• [AIM OF THE TASK] Going through the data below, copy out each line where the word "https" shows up.

• [SOURCE RECORDS]
--------------------
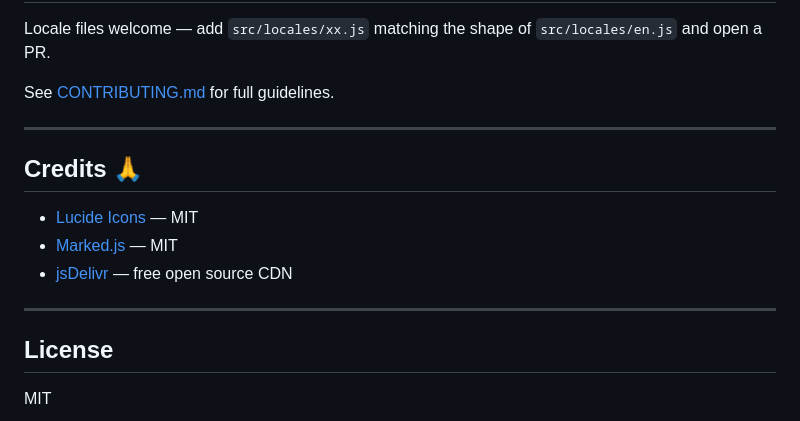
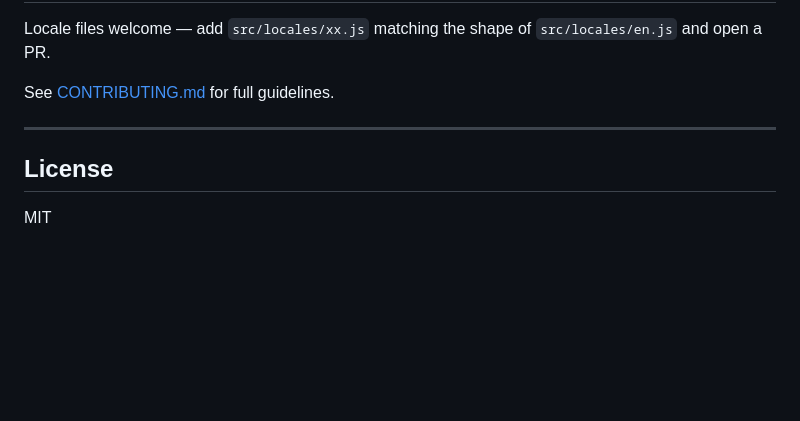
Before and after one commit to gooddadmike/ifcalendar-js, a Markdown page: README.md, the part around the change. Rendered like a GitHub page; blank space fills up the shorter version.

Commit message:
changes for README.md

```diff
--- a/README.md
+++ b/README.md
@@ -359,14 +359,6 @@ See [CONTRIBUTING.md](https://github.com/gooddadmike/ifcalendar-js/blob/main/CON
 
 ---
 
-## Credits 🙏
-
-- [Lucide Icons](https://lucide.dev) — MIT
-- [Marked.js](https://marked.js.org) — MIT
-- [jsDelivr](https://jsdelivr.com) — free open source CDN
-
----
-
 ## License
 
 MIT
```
--------------------
• [SOLUTION TO THIS PROBLEM]
@@ -359,14 +359,6 @@ See [CONTRIBUTING.md](https://github.com/gooddadmike/ifcalendar-js/blob/main/CON
-- [Lucide Icons](https://lucide.dev) — MIT
-- [Marked.js](https://marked.js.org) — MIT
-- [jsDelivr](https://jsdelivr.com) — free open source CDN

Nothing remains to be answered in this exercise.